---- EXTRACTED RECORDS

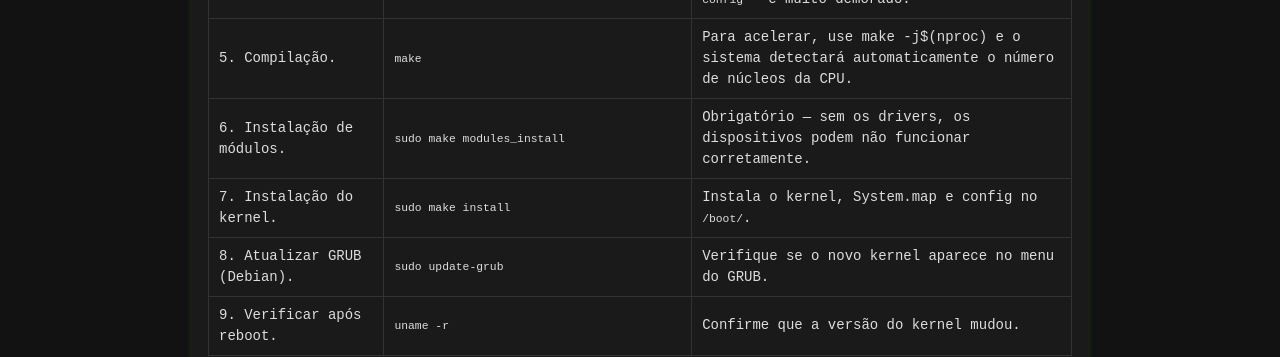
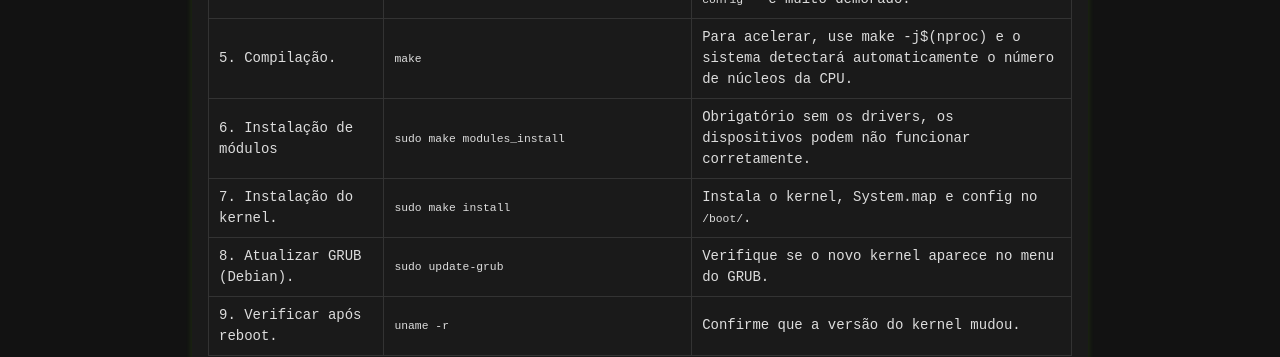
Before and after one commit to Piolinux/piolinux-site, a Jekyll site: the page built from _pages/_kernel/tabela-evergreen-como-compilar-o-kernel-linux.md, in a window 1280 px wide. Shown: the part 592-949 px from the top of the page. Built offline with Jekyll 4.4.1, drawn with Linux system fonts in a browser that asks for light colours.

```diff
--- a/_pages/_kernel/tabela-evergreen-como-compilar-o-kernel-linux.md
+++ b/_pages/_kernel/tabela-evergreen-como-compilar-o-kernel-linux.md
@@ -53,9 +53,9 @@ tags: [kernel, linux, compilacao, make, grub, xbps, apt, dnf, evergreen]
       <td data-label="Observação Crítica">Para acelerar, use make -j$(nproc) e o sistema detectará automaticamente o número de núcleos da CPU.</td>
     </tr>
     <tr>
-      <td data-label="Etapa">6. Instalação de módulos.</td>
+      <td data-label="Etapa">6. Instalação de módulos</td>
       <td data-label="Comando"><code>sudo make modules_install</code></td>
-      <td data-label="Observação Crítica">Obrigatório — sem os drivers, os dispositivos podem não funcionar corretamente.</td>
+      <td data-label="Observação Crítica">Obrigatório sem os drivers, os dispositivos podem não funcionar corretamente.</td>
     </tr>
     <tr>
       <td data-label="Etapa">7. Instalação do kernel.</td>
```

--------

PROBLEM REQUIREMENTS
Print every record above exactly as written, leaving out the pictures.

EXPECTED ANSWER
Before and after one commit to Piolinux/piolinux-site, a Jekyll site: the page built from _pages/_kernel/tabela-evergreen-como-compilar-o-kernel-linux.md, in a window 1280 px wide. Shown: the part 592-949 px from the top of the page. Built offline with Jekyll 4.4.1, drawn with Linux system fonts in a browser that asks for light colours.

```diff
--- a/_pages/_kernel/tabela-evergreen-como-compilar-o-kernel-linux.md
+++ b/_pages/_kernel/tabela-evergreen-como-compilar-o-kernel-linux.md
@@ -53,9 +53,9 @@ tags: [kernel, linux, compilacao, make, grub, xbps, apt, dnf, evergreen]
       <td data-label="Observação Crítica">Para acelerar, use make -j$(nproc) e o sistema detectará automaticamente o número de núcleos da CPU.</td>
     </tr>
     <tr>
-      <td data-label="Etapa">6. Instalação de módulos.</td>
+      <td data-label="Etapa">6. Instalação de módulos</td>
       <td data-label="Comando"><code>sudo make modules_install</code></td>
-      <td data-label="Observação Crítica">Obrigatório — sem os drivers, os dispositivos podem não funcionar corretamente.</td>
+      <td data-label="Observação Crítica">Obrigatório sem os drivers, os dispositivos podem não funcionar corretamente.</td>
     </tr>
     <tr>
       <td data-label="Etapa">7. Instalação do kernel.</td>
```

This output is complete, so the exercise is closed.